### Assignment:
Return each line of the listing that has the word "index" in it.

:: Record excerpts

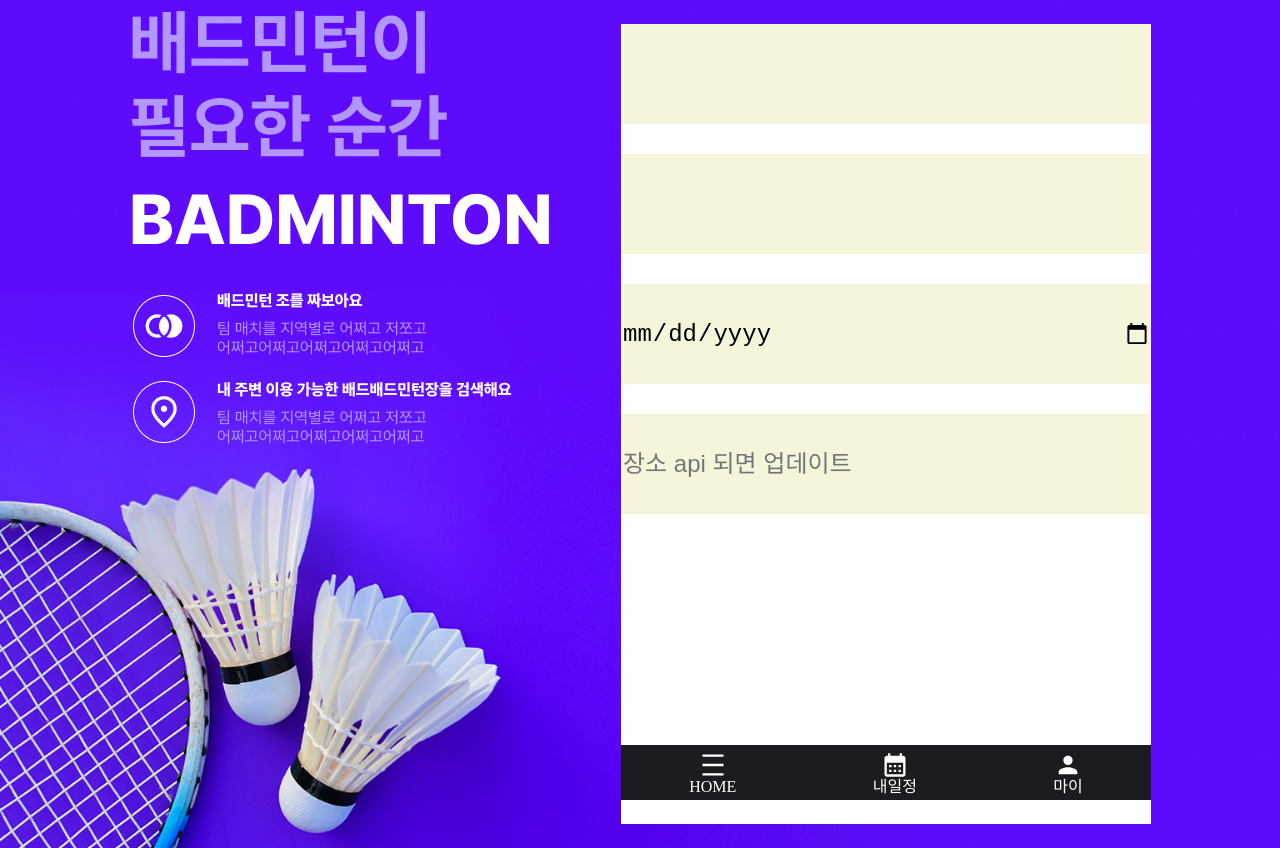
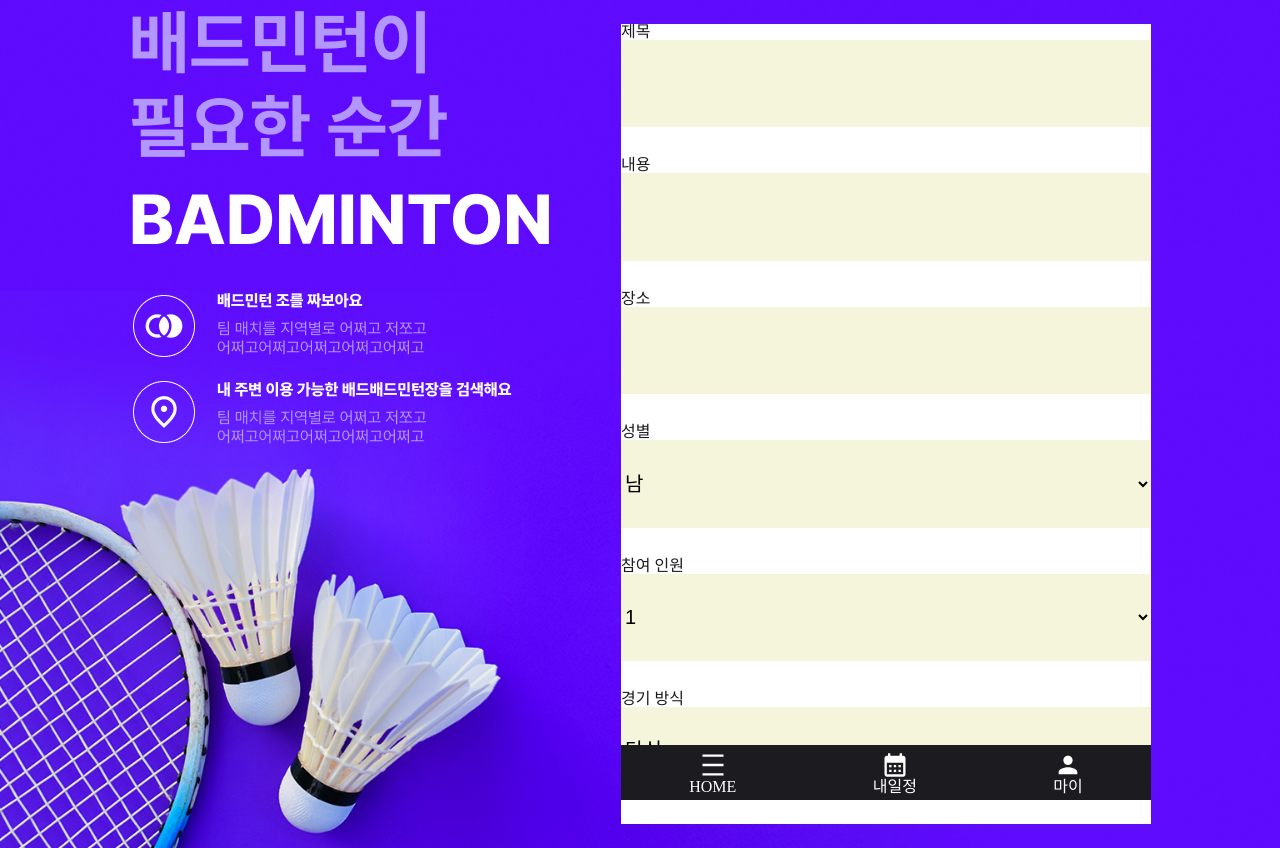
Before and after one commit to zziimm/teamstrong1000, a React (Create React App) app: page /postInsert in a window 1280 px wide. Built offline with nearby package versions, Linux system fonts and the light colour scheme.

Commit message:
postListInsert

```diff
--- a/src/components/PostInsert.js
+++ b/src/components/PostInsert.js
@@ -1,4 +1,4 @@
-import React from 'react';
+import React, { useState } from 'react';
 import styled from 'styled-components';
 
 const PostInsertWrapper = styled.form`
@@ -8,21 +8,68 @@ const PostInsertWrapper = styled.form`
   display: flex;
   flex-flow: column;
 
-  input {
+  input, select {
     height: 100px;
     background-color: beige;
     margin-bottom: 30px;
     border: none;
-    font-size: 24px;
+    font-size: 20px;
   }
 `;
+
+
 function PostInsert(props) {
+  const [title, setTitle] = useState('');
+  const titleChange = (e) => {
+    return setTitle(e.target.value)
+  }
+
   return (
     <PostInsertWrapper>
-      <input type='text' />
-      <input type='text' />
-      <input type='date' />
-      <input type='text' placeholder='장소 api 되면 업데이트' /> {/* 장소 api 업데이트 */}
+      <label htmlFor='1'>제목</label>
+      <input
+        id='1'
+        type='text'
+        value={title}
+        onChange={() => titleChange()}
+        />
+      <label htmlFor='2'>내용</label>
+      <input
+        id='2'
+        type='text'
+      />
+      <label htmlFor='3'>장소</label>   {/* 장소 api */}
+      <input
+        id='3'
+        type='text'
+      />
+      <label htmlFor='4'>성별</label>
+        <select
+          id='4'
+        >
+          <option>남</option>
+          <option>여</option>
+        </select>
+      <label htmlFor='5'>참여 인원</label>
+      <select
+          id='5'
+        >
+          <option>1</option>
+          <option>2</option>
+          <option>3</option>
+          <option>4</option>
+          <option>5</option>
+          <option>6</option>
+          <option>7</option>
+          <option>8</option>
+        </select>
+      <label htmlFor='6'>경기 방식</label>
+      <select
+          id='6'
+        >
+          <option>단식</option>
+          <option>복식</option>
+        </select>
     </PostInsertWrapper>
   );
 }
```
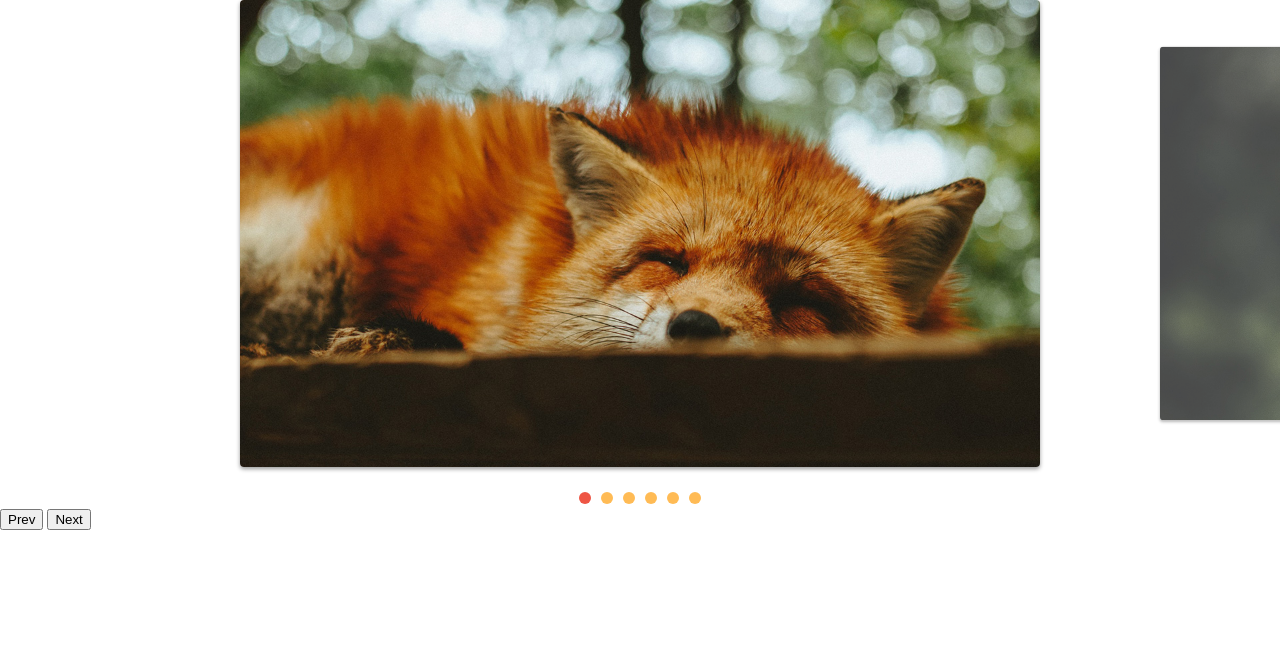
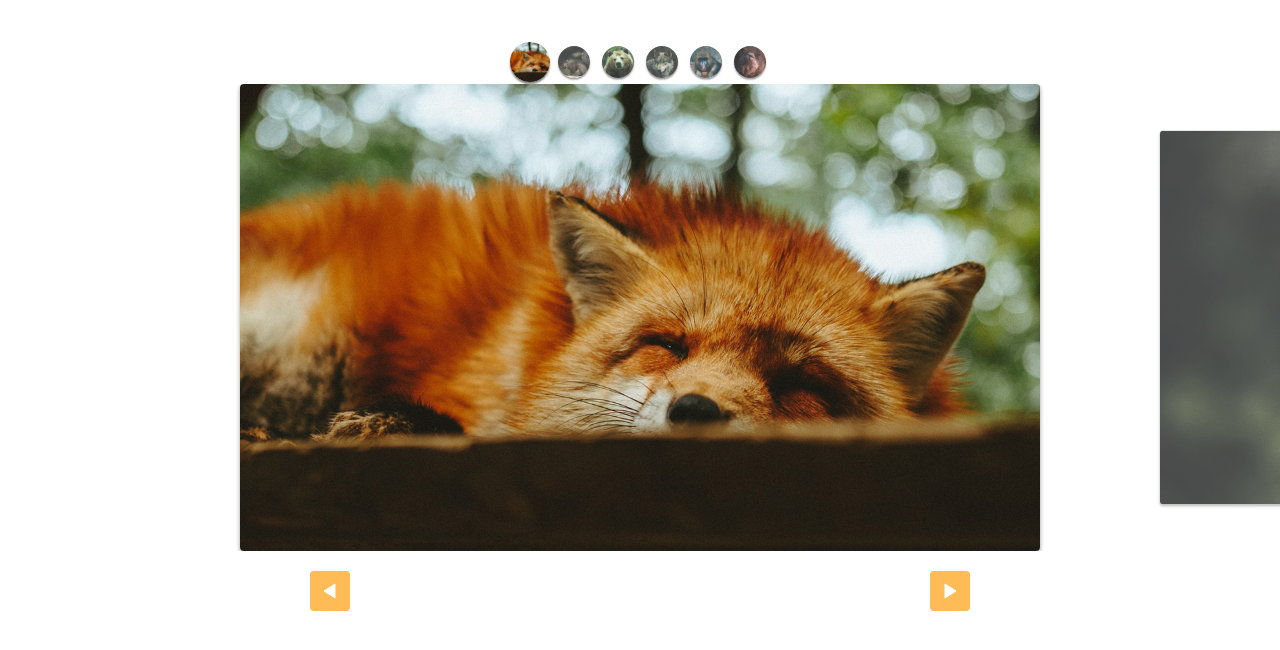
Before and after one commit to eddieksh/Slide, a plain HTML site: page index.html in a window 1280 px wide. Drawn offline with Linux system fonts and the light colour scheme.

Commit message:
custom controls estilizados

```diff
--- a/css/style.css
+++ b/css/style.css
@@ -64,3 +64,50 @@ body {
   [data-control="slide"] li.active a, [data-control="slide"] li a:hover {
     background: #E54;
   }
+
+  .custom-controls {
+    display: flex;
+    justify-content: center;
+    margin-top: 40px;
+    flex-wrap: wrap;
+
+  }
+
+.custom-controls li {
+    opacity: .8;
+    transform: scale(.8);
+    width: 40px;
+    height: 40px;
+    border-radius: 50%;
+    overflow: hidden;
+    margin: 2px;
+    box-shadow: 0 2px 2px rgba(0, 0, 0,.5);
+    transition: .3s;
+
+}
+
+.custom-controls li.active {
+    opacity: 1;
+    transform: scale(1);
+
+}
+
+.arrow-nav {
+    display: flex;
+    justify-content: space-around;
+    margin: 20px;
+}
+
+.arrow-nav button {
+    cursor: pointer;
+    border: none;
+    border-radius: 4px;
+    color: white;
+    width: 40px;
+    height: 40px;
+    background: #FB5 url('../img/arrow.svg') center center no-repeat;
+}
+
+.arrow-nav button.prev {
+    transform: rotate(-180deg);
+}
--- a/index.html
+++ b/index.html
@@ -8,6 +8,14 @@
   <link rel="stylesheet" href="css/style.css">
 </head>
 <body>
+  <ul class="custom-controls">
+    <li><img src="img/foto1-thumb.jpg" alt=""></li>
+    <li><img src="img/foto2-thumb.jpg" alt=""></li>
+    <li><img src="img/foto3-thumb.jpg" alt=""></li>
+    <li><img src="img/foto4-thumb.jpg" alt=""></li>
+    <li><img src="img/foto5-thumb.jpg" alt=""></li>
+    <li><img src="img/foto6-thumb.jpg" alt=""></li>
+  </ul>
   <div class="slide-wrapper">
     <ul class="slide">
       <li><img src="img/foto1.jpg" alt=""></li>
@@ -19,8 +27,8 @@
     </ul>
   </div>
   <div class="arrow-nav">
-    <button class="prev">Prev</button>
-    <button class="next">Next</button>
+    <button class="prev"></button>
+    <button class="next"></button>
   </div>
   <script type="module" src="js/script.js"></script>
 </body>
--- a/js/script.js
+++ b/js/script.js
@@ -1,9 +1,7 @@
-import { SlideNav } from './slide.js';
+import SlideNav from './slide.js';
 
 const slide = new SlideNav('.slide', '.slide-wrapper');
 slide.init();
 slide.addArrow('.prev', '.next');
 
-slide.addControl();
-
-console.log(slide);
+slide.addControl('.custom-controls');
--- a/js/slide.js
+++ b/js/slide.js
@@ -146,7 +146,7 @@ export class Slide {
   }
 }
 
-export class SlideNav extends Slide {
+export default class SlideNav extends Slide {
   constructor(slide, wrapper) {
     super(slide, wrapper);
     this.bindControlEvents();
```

::::

### Answer for this exercise:
Before and after one commit to eddieksh/Slide, a plain HTML site: page index.html in a window 1280 px wide. Drawn offline with Linux system fonts and the light colour scheme.
--- a/index.html
+++ b/index.html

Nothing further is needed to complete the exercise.